Task directions: For the data below, the lines that hold "empty" should be counted; only the resulting number is expected.

□ □ □

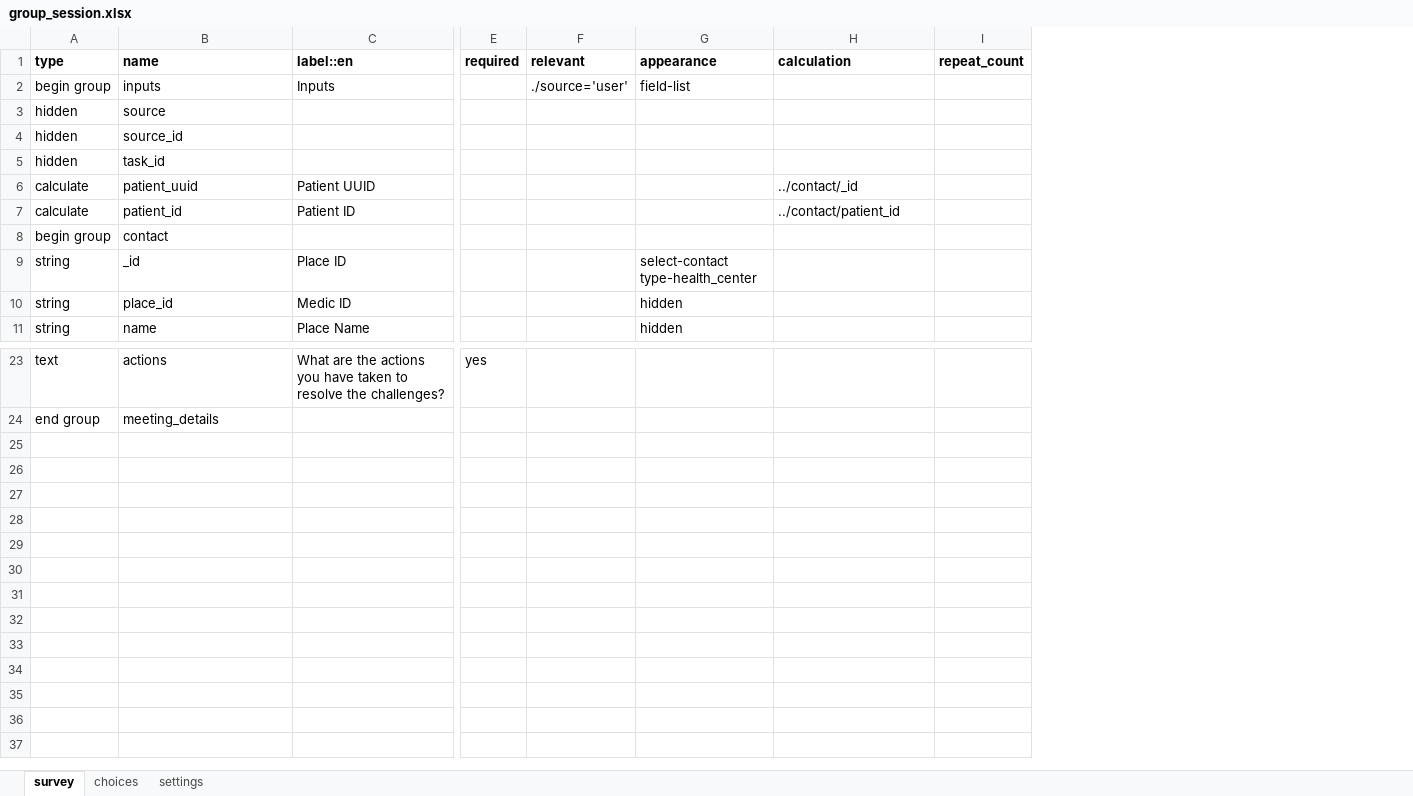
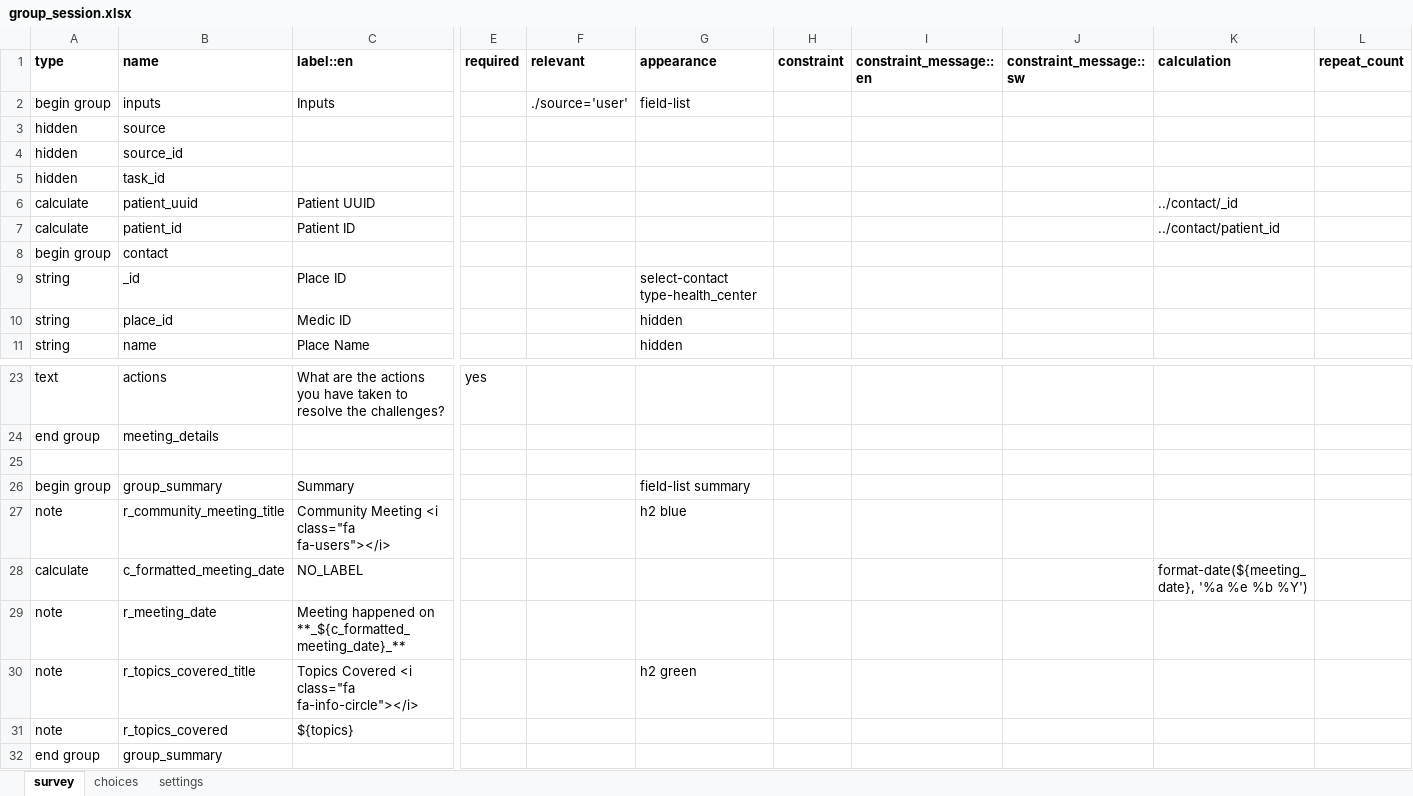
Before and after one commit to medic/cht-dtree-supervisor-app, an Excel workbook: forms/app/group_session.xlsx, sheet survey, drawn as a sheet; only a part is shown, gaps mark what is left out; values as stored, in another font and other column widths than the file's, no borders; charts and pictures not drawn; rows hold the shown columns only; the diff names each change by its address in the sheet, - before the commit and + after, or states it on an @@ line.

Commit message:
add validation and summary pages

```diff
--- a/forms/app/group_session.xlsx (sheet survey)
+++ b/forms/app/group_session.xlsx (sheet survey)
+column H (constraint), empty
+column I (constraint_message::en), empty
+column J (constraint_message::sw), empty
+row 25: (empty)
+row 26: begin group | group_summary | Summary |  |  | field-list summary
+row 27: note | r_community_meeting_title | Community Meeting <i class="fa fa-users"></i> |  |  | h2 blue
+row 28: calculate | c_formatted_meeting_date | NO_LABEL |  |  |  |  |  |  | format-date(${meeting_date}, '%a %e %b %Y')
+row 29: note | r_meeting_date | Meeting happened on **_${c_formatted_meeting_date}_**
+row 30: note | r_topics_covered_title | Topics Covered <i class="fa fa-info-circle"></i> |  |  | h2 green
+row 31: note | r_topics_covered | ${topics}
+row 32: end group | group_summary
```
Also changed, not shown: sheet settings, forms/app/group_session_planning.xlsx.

□ □ □

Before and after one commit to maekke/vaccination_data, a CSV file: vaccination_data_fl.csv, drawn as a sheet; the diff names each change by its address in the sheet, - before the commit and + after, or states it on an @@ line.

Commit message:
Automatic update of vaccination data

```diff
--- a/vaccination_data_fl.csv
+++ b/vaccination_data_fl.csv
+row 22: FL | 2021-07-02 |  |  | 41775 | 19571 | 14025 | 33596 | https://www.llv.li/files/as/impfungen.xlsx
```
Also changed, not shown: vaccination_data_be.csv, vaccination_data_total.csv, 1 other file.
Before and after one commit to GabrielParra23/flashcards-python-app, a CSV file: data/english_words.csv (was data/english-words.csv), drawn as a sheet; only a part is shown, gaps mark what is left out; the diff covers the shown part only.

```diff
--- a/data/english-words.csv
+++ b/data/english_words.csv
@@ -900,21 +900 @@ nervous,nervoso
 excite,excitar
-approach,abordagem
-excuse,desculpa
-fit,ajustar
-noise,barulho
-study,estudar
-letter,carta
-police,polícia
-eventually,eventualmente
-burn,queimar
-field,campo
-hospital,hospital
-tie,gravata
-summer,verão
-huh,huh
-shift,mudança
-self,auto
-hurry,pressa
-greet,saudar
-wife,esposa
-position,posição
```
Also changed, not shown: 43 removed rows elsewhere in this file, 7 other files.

□ □ □

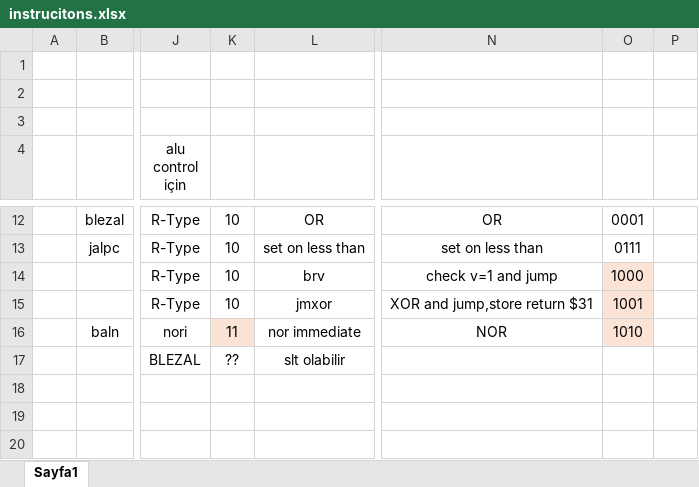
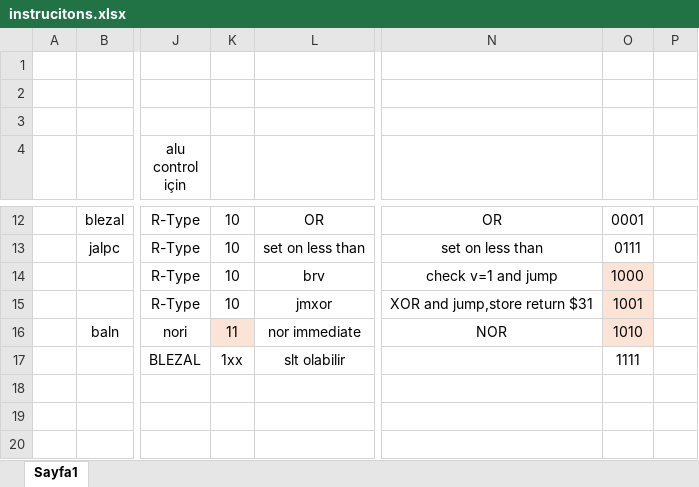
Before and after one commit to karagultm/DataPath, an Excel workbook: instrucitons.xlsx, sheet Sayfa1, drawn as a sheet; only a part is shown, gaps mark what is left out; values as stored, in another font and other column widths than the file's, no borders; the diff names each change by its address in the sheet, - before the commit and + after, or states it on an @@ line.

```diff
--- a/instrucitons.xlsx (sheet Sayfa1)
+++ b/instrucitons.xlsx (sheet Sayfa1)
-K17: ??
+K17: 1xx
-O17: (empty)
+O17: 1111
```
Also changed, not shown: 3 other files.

□ □ □

Answer section: 5